■ Exercise data

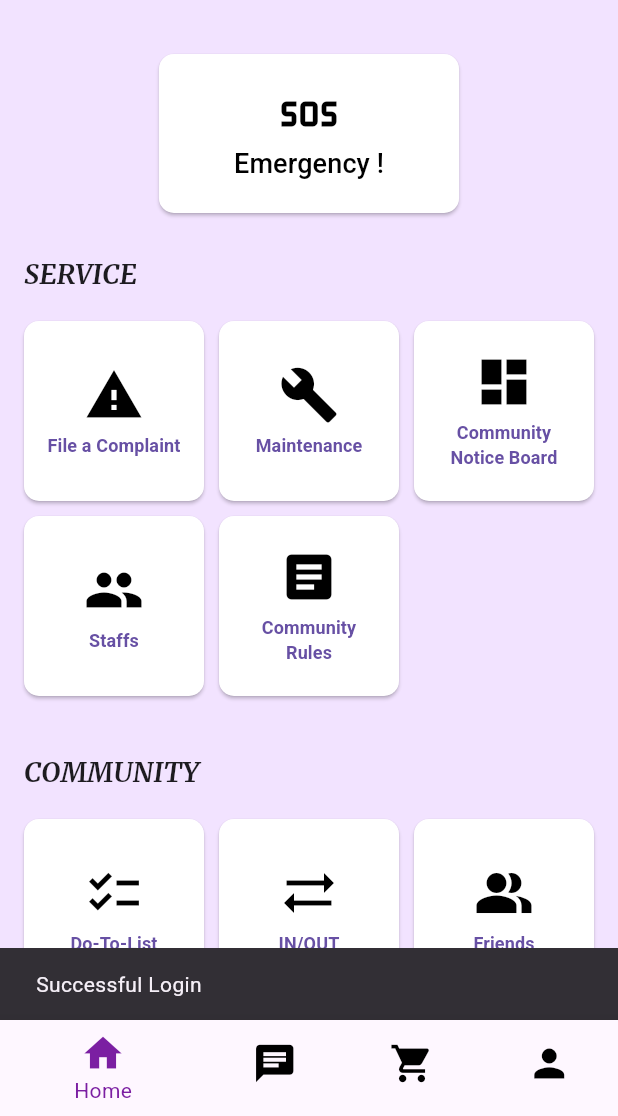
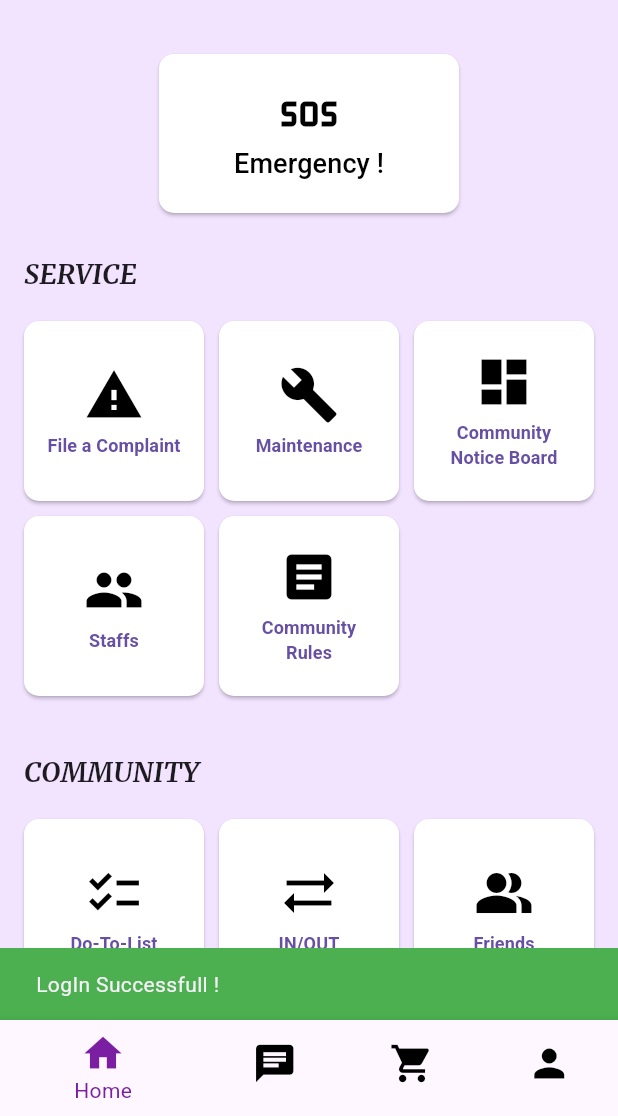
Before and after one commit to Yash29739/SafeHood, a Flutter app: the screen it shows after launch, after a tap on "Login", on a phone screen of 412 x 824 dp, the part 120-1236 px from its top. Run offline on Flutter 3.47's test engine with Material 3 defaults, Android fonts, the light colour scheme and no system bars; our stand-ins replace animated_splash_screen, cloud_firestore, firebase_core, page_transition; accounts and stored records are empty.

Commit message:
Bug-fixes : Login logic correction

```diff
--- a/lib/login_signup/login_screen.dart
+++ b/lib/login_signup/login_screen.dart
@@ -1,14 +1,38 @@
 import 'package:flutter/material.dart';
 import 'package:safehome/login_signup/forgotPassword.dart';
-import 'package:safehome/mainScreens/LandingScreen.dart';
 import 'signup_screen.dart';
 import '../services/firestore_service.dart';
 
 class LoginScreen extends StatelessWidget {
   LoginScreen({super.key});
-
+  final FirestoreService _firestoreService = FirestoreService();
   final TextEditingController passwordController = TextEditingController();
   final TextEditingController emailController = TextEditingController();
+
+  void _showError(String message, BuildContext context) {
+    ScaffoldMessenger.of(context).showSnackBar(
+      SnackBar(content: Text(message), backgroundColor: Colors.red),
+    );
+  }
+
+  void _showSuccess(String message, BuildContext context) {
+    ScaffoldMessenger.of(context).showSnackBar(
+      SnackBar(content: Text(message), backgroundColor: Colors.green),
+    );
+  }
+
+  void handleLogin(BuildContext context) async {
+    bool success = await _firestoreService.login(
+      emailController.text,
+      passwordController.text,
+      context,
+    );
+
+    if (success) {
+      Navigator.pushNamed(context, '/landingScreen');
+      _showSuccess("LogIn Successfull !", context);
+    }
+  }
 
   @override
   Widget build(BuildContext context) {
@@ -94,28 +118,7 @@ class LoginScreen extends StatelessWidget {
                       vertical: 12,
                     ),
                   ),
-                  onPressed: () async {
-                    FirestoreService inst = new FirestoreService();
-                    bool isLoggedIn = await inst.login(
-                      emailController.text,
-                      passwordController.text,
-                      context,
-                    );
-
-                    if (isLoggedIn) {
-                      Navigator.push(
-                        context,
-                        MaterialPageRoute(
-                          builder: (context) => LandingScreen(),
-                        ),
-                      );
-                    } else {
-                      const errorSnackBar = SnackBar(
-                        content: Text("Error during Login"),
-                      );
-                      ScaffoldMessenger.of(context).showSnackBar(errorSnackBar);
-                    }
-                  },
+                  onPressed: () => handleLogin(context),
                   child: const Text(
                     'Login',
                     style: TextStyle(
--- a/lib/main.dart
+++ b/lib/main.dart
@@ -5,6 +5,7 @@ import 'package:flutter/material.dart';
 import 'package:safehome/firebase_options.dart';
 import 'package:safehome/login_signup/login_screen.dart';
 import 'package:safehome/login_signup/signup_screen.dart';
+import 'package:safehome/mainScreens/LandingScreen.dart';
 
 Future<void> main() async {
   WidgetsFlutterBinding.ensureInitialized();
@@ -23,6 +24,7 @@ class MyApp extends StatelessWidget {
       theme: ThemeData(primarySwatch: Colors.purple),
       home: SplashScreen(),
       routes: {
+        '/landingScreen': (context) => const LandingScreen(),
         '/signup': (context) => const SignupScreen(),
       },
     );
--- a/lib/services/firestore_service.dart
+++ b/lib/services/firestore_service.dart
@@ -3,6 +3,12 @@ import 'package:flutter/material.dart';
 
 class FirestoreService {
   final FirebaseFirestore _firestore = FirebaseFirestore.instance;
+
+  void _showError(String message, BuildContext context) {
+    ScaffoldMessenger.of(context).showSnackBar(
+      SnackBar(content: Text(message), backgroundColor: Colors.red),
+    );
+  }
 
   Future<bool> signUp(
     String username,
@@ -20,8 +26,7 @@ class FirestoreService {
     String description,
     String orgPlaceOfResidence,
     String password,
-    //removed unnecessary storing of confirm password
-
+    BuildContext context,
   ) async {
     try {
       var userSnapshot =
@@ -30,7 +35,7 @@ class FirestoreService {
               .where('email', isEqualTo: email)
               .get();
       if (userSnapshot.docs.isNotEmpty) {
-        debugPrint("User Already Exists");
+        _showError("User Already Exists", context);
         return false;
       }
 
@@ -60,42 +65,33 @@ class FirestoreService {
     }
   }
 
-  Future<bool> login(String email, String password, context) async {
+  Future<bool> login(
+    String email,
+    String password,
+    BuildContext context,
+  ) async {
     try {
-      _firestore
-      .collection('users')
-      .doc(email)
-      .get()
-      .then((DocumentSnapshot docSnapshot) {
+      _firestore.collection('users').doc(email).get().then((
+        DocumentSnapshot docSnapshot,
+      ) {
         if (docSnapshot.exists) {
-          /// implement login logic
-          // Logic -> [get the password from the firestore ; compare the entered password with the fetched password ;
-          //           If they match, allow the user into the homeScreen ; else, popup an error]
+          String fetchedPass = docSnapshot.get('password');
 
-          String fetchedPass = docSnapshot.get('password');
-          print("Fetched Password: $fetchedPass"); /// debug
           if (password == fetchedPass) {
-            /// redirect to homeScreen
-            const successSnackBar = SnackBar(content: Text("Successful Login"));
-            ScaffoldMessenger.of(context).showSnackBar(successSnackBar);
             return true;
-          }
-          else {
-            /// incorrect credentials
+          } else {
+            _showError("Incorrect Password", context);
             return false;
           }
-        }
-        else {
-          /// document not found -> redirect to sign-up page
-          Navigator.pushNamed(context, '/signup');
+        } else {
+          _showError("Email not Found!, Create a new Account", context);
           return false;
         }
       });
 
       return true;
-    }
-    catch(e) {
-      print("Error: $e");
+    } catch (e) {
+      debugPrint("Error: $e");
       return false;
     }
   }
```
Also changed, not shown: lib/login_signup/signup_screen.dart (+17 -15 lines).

■ Exercise
Return every line of the entries above that the string "homeScreen" appears in.

■ Answer box
-          //           If they match, allow the user into the homeScreen ; else, popup an error]
-            /// redirect to homeScreen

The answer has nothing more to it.